Berlinerblau thinks the endorsements threaten the country’s “interreligious tranquility” and do the candidates no practical good, while the obligation to engage in a certain amount of God talk deprives the country of a lot of good candidates (i.e. those who can’t do it). I’m no fan of clerical endorsements, but there’s little evidence that the Wrights, Hagees, and Parsleys have in any way threatened relations among the nation’s religious groups. Such controversy as has attached to their controversial remarks almost inevitably results in reaffirmations of religious comity elsewhere in the system. That’s how the system works. Whether candidates are hurt or helped more by clerical endorsements is an empirical question that cannot be resolved merely by looking at the most controversial. For a generation, Republican presidential aspirants have sought the approbation of conservative evangelical pastors. Does Berlinerblau know something they don’t?

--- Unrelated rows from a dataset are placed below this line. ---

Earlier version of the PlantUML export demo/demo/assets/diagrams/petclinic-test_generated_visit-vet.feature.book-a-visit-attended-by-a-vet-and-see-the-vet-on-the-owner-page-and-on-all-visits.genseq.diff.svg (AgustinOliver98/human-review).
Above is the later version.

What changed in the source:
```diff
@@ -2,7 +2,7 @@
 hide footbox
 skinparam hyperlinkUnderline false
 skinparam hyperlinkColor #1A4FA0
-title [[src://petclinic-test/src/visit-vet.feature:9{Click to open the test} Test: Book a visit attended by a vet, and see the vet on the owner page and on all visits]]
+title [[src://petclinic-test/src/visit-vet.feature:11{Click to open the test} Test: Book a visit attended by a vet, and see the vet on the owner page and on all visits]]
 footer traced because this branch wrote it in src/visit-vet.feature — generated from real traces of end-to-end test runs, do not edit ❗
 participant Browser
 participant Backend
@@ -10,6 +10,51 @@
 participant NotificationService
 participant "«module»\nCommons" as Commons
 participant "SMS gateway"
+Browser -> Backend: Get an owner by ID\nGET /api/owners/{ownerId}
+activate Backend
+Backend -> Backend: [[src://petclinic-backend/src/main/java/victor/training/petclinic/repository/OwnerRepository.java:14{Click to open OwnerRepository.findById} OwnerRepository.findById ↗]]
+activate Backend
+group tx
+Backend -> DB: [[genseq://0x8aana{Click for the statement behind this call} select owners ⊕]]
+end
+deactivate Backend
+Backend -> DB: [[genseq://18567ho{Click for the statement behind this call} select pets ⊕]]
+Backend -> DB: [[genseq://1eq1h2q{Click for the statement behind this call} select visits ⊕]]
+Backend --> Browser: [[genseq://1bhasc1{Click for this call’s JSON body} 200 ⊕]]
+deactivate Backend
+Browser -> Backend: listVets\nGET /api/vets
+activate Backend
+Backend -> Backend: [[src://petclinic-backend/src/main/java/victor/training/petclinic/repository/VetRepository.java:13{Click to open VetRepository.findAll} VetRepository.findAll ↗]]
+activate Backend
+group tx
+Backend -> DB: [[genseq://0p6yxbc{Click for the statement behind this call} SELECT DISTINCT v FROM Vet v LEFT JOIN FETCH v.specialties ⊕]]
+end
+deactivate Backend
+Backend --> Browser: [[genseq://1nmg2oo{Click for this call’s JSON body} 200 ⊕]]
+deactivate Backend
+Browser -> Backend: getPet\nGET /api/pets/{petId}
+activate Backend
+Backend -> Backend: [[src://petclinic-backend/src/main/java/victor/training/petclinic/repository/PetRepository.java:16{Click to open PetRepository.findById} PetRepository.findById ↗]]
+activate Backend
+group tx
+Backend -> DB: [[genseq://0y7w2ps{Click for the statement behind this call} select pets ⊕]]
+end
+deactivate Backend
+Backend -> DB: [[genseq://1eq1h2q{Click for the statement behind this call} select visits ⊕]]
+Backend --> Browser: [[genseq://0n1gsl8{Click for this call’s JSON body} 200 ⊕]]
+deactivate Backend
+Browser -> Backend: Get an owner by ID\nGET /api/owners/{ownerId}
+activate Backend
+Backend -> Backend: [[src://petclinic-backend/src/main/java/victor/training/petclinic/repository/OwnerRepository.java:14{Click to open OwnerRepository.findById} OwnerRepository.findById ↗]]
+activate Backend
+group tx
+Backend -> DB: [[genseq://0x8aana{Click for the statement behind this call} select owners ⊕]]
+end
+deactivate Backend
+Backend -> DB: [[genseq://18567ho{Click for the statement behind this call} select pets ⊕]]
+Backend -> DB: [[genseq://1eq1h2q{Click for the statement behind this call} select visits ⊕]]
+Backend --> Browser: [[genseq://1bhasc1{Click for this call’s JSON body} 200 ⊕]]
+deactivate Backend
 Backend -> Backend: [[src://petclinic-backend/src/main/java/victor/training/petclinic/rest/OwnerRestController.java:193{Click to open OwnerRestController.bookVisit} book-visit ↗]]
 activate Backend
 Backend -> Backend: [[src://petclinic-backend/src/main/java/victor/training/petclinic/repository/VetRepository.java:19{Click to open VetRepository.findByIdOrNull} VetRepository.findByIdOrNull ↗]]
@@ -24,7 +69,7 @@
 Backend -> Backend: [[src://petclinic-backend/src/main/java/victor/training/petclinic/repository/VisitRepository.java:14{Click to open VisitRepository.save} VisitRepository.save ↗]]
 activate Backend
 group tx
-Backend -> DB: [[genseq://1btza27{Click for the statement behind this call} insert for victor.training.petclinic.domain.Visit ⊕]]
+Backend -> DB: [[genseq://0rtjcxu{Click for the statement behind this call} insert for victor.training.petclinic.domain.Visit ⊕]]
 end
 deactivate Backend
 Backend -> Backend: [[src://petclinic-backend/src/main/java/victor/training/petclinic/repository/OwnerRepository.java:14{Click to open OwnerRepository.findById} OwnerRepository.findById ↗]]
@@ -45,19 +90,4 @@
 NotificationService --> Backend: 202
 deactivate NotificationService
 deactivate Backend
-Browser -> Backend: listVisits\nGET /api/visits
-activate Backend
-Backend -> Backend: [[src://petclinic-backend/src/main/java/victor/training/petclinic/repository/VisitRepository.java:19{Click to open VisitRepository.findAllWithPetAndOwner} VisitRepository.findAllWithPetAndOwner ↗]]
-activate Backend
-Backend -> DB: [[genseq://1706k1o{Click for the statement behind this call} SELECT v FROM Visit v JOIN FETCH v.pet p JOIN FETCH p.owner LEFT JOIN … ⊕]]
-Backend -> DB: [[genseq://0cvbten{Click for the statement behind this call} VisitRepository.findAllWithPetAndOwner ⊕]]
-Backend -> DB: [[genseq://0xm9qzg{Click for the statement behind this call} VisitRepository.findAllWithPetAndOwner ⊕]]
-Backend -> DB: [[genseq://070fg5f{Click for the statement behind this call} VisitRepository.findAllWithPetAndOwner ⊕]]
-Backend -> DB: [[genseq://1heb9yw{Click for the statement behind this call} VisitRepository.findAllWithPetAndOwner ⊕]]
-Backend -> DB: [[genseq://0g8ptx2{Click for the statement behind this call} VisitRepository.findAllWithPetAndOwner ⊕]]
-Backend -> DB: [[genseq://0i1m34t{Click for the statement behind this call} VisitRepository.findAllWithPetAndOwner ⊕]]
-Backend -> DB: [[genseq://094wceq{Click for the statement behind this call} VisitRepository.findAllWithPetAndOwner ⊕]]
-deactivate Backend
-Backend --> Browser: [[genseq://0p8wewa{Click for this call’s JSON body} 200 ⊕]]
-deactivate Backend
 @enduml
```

Talking religion does come more easily to some candidates than others–remember Howard Dean and John Kerry during the 2004 election cycle? But John McCain has managed to capture his party’s nomination without indulging in it to any appreciable degree. If there are would-be American presidents out there who have been afraid to throw their hats into the ring pending the arrival of Berlinerblau’s secularist millennium, I’d like to know who they are.